Written by Madeline Miller– who apparently spent ten years researching and writing this book – ‘The Song of Achilles’ is a book based on the mythology, and supposed relationship of Achilles, a half-god who was destined to be the best warrior of his generation, and Patroclus, an awkward, prince disliked by his father, who is exiled to live in Achilles’ kingdom, along with several other exiled princes. Here, Patroclus manages to gain Achilles’ trust, and from there, their relationship only grows stronger.
The book highlights their relationship right from its very beginning– when as teenagers, Patroclus realises what he feels towards Achilles. The connection the two have is unlike any other, and their relationship is depicted beautifully, with the two loyal to each other and deeply in love. While a man being with a man is frowned upon by most, the nature of Achilles and Patroclus’ relationship is no secret to anyone. However, no one dares to meddle, apart from a few mocking words here and there. In the midst of people who are vain and constantly at war, the innocence of Achilles and Patroclus’ relationship is refreshing and heart-warming. While Achilles is more impulsive and fiercely protective of Patroclus, Patroclus is calmer and more sensible, grounding Achilles and helping him to see everything going around him.
The climax of the book, the Trojan War, is when things begin to get tense. There are prophecies and kings and Gods involved– war everywhere, and things begin to get strained.
This is the part of the book where I almost want to stop reading, knowing things aren’t going to end well– but a book so beautiful and well-written is hard to put down, and I keep reading anyway.

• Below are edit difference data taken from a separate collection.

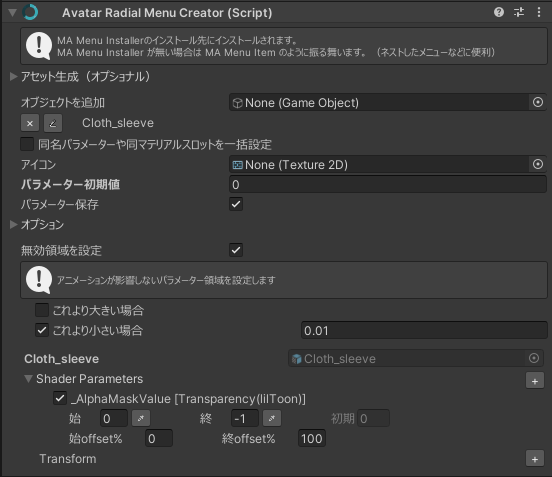
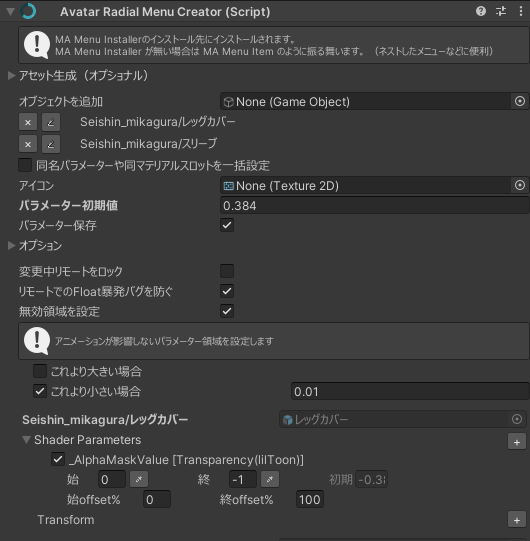
リモートでのFloat暴発バグを防ぐ doc

diff --git a/doc~/site/src/content/docs/references/radial.md b/doc~/site/src/content/docs/references/radial.md
@@ -12,7 +12,7 @@ Avatar Radial Menu Creatorコンポーネント特有の設定です。
 
 パラメーターはFloat型で、8bitを消費します。
 
-ただし、[Physbone自動リセット](/usecases/components/#physbone自動リセット)が有効である場合、Bool型1ビットを追加で消費します。
+ただし、[Physbone自動リセット](/usecases/components/#physbone自動リセット)・[変更中リモートをロック](#変更中リモートをロック)・[リモートでのFloat暴発バグを防ぐ](#リモートでのfloat暴発バグを防ぐ)のいずれかが有効である場合、Bool型1ビットを追加で消費します。
 
 ## 項目の設定
 
@@ -24,6 +24,23 @@ Avatar Radial Menu Creatorコンポーネント特有の設定です。
 | 終offset% | 終点がパラメーター全体の何%地点に置かれるかを設定します。 |
 
 詳しくは[胸のサイズを変えたい 【無段階制御】/制御の設定](/guides/radial/#制御の設定)をご覧下さい。
+
+## 変更中リモートをロック
+
+RadialMenuを開いている間、リモートでは変更が反映されなくなります。
+
+このオプションが有効な場合、下記の「リモートでのFloat暴発バグを防ぐ」が自動的に満たされます。
+
+## リモートでのFloat暴発バグを防ぐ
+
+VRChatでRadialPuppetを開いた瞬間に、リモートでFloatパラメーターが一瞬1になるバグがあります。
+
+これははるか2021年から存在するバグで、未だに修正されていません。
+（[関連Canny: [BUG] Float on a radial open on wrong value remotely | Voters | VRChat](https://feedback.vrchat.com/avatar-30/p/bug-float-on-a-radial-open-on-wrong-value-remotely)）
+
+「リモートでのFloat暴発バグを防ぐ」はこの問題への応急的な対応として、RadialPuppetを開いてから0.3秒間値を固定する機能です。
+
+なおメニューを開いた状態でRadialPuppetを開いた時のバグはこのオプションで防止できますが、RadialPuppetを開いたままリングメニュー自体を閉じて、再度開いた時もこのバグが発生します。これはこの対処では防げません。
 
 ## 無効領域を設定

I do not cry, but only just. ‘The Song of Achilles’ climbs its way up to the list of my favourite books, and I know I will never forget it.
For a book that is mythology-based, ‘The Song of Achilles’ is surprisingly original, and not at all monotonous. There is not one dull sentence in the entire book. The characters are as real as can be– Achilles the most likeable of all. Patroclus, in the beginning, annoyed me a little– which isn’t surprising, considering the fact that I dislike almost ninety-five percent of protagonists of any book. What was surprising was that as Patroclus grew, I began to love him, and I couldn’t imagine not liking him. His character development through the story, I believe, was the greatest, but his innocence and warmth remained until the very end. The other characters, though likeable (if not villians), do not play a role as major as Achilles and Patroclus, who are the only ones who seem important, in their own little world. Chiron, the centaur, Thetis, Achilles’ godess sea-nymph mother, his father, Peleus, Odysseus– all seem present enough, but mainly just to further the plot. Briseis is one character that is just as real and loveable as the two protagonists: a woman-slave brought to the camps during the Trojan War that Patroclus and Achilles save, and Patroclus ends up befriending. She turns out to be strong and helpful, and more important and impactful than most other characters.
Overall, ‘The Song of Achilles’ was an excellent book, with the central plot of a heart-warming relationship between two men. It is a book that I am surprised has not been done before– with movies like ‘Troy’ (2004) reducing the relationship between Achilles and Patroclus to just ‘friends’ or even ‘cousins’, deciding to ignore all the signs of their relationship in typical mainstream media-fashion.
It is a book that is worth reading, not just once but ten times, and I would stay awake many more nights to read a book like this.
It is now 4:56 in the morning, and it really is time to sleep.